"Notwithstanding, giraffes are, in principle, capable of producing sounds". But research published this month in the journal BioMed Central, suggests the opposite.
Previously it was believed that giraffes probably make sounds that are impossible for humans to hear, alike elephants, but the latest study has suggested otherwise.
Scientists can not say what type of communication this may be.
A new study from the University of Vienna has found that giraffes, long believed to be silent animals, hum to one another throughout the night. Although researchers could not find any evidence of infrasonic communication among giraffes, they were able to notice a humming sound coming from enclosures of giraffe at night in all three zoos. Giraffes produce infrasonic vocalizations that are below the level of human perception. They think it might be way among these animals to reassure each other about their location.
The researchers of the new study wanted to come up with a comprehensive investigation regarding the vocal interaction among giraffes using information from captive species during the day and night.
Giraffes have been known to make some small noises, which the study describes as "bleating", quiet "mooing", or even "coughing". This was achieved by establishing a set of acoustic parameters, and visually examining "spectral and temporal components" of each sound produced by the animals. But scientists are still not sure what these sounds are used for.

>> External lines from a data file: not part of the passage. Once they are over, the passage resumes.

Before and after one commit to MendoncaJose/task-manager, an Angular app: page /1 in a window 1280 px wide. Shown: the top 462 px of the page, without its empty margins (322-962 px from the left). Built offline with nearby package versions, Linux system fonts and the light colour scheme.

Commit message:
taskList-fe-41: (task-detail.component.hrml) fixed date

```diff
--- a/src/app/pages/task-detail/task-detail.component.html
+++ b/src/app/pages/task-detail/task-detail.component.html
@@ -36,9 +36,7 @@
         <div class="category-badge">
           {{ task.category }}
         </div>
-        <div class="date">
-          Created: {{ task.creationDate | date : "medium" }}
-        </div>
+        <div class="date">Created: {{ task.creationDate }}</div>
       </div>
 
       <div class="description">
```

In the past, park rangers and scientists thought that the long necks of giraffes hindered them to have adequate airflow in its trachea that measures about four meters long.

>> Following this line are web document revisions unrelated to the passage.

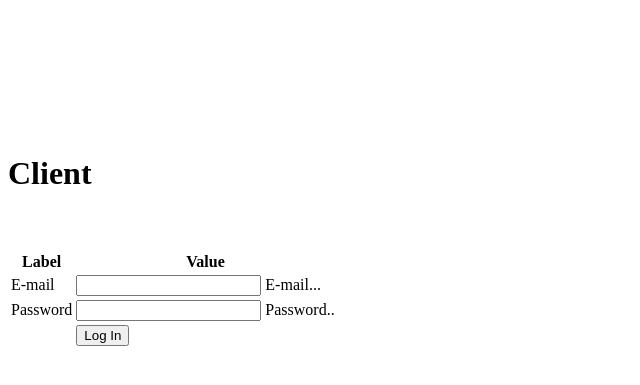
After one commit to Atom133/bio, a PHP site: page /login in a window 1280 px wide. The commit adds this page. Shown: the top 385 px of the page, without its empty margins (0-640 px from the left). Run offline with PHP 8.4, Linux system fonts and the light colour scheme.

Commit message:
good push

```diff
--- a/forms/client_form.php
+++ b/forms/client_form.php
@@ -121,8 +121,11 @@ option:hover {
 
 </form>
 
+<?php
+session_start();
+if($_SESSION['typeOFAccount'])
+	header('Location:index.php');
 
-<?php
   if (isset($_POST['submitClient'])) {
 
   	$first_name = $_POST['prenom'];
--- /dev/null
+++ b/forms/login.php
@@ -0,0 +1,76 @@
+<!DOCTYPE html>
+<html>
+<head>
+	<title></title>
+</head>
+<body>
+	<form action="login" method="post">
+<br><br><br><br><br><br><br>
+	<h1>Client</h1>
+	<br><br>
+	<table>
+		<tr>
+			<th>Label</th>
+			<th class="mdl-textfield">Value</th>
+		</tr>
+		<tr>
+			<td>
+				<label for="email">E-mail</label>
+			</td>
+			<td>
+				<div class="mdl-textfield mdl-js-textfield">
+				  <input class="mdl-textfield__input" type="email" name="email" required>
+				  <label class="mdl-textfield__label" for="email">E-mail...</label>
+				</div>
+			</td>
+		</tr>
+		<tr>
+			<td>
+				<label for="password">Password</label>
+			</td>
+			<td>
+				<div class="mdl-textfield mdl-js-textfield">
+				  <input class="mdl-textfield__input" type="password" name="password" required>
+				  <label class="mdl-textfield__label" for="password">Password..</label>
+				</div>
+			</td>
+		</tr>
+
+		<tr><td></td><td><button type="submit" name="submitLogin" value="submitLogin" class="btn btn-default btn-block">Log In</button></td></tr>
+	</table>
+
+
+</form>
+
+<div>
+	<?php
+		if(isset($_POST['submitLogin'])){
+			require 'db.class.php';
+			$db = new DB();
+			session_start();
+			$email = $_POST['email'];
+			$password = $_POST['password'];
+			$sql_client = "SELECT * FROM client WHERE email = '$email' AND password = '$password'";
+			$sql_four = "SELECT * FROM fournisseur WHERE email = '$email' AND password = '$password'";
+			if($res = $db->query($sql_client))
+			{
+
+				$_SESSION['nom'] = $res['nom'];
+				$_SESSION['typeOFAccount'] = "client";
+				header('Location:client_form.php');
+			}
+			else if($res = $db->query($sql_four))
+			{
+
+				$_SESSION['company_name'] = $res['company_name'];
+				$_SESSION['typeOFAccount'] = "Provider";
+				header('Location:client_form.php');
+			}
+			else
+				die('erreur');
+			}
+		?>
+</div>
+
+</body>
+</html>
```
Also changed, not shown: forms/fournisseurs/Biological-Eating.jpg (added), forms/fournisseurs/Chedli-agro.jpg (added).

However, the research team identified 65 "harmonic, sustained and frequency-modulated "humming" vocalizations during night recordings".
They use their voice to communicate with each other and convey information about the physical and motivational attributes of the caller. Because of this, the giraffes were hypothesized to lack the ability to vibrate their vocal folds and generate sounds. This new discovery helps us see giraffes in a totally different light, making them a lot more romantic or sensitive than we ever thought them to be.